# [Exercise aim]
Among the entries below, find the lines with the word "useState" and return them.

# [Information shown]
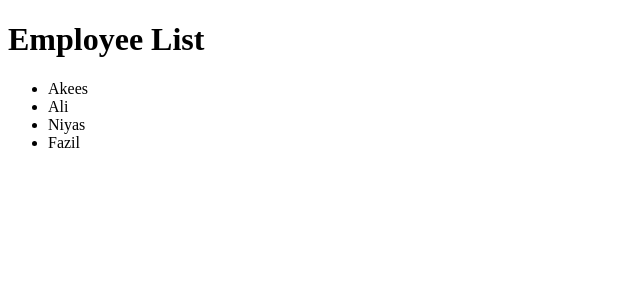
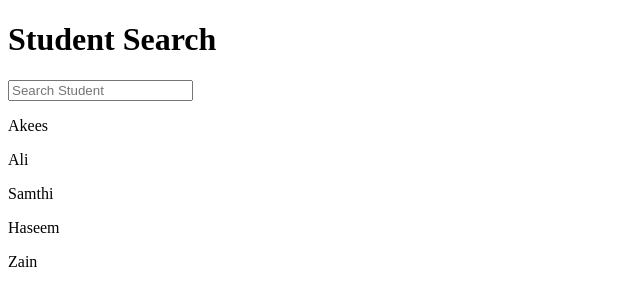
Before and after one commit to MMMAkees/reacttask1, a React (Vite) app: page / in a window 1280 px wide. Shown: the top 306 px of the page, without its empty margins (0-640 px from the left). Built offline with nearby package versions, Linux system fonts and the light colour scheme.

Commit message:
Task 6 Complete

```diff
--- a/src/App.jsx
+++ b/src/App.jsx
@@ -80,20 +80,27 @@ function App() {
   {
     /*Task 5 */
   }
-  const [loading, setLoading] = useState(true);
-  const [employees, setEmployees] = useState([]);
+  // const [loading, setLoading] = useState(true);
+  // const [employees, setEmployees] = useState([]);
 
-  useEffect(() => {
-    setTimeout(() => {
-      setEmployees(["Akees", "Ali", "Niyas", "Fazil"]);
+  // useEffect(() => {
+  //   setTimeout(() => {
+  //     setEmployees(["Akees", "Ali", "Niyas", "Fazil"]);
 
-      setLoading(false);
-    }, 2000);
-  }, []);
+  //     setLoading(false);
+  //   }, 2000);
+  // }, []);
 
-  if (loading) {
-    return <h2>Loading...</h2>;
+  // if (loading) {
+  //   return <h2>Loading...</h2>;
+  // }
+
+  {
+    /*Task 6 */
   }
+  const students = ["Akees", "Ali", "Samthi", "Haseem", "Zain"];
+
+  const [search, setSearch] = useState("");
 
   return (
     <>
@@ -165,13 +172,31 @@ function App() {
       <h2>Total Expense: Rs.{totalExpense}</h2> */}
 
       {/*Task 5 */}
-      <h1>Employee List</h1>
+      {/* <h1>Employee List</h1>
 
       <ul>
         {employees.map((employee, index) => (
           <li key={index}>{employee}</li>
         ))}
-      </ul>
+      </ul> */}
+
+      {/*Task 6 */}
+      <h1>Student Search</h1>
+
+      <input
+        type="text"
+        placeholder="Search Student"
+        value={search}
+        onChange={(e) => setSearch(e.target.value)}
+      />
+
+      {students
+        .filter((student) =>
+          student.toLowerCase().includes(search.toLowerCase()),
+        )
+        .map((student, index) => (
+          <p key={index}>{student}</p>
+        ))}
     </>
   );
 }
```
...
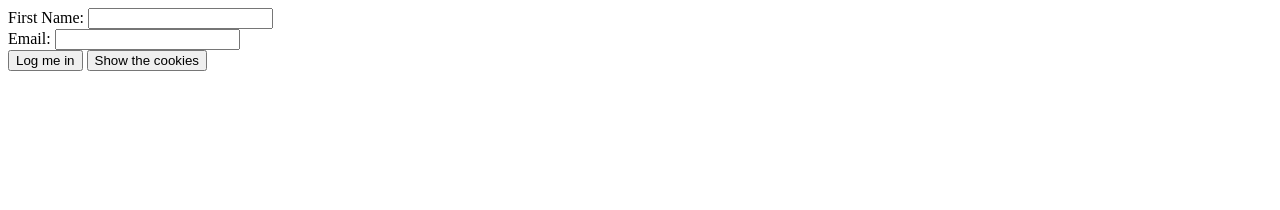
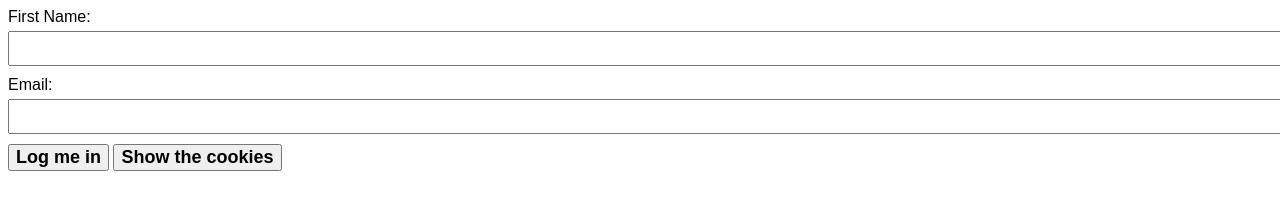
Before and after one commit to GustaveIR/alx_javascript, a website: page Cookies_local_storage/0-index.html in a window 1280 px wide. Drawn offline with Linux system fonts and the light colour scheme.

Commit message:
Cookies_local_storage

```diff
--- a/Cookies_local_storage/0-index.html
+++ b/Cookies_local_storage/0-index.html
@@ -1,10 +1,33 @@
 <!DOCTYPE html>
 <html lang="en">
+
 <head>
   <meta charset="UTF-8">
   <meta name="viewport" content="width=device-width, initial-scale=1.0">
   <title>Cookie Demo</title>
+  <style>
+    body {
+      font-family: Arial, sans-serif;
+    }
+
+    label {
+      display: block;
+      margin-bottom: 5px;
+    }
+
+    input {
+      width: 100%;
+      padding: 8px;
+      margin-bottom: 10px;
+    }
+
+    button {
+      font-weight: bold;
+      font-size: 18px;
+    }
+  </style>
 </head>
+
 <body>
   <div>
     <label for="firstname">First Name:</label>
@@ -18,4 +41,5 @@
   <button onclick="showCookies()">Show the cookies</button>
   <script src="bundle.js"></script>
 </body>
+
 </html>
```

# [Written response]
-  const [loading, setLoading] = useState(true);
-  const [employees, setEmployees] = useState([]);
+  // const [loading, setLoading] = useState(true);
+  // const [employees, setEmployees] = useState([]);
+  const [search, setSearch] = useState("");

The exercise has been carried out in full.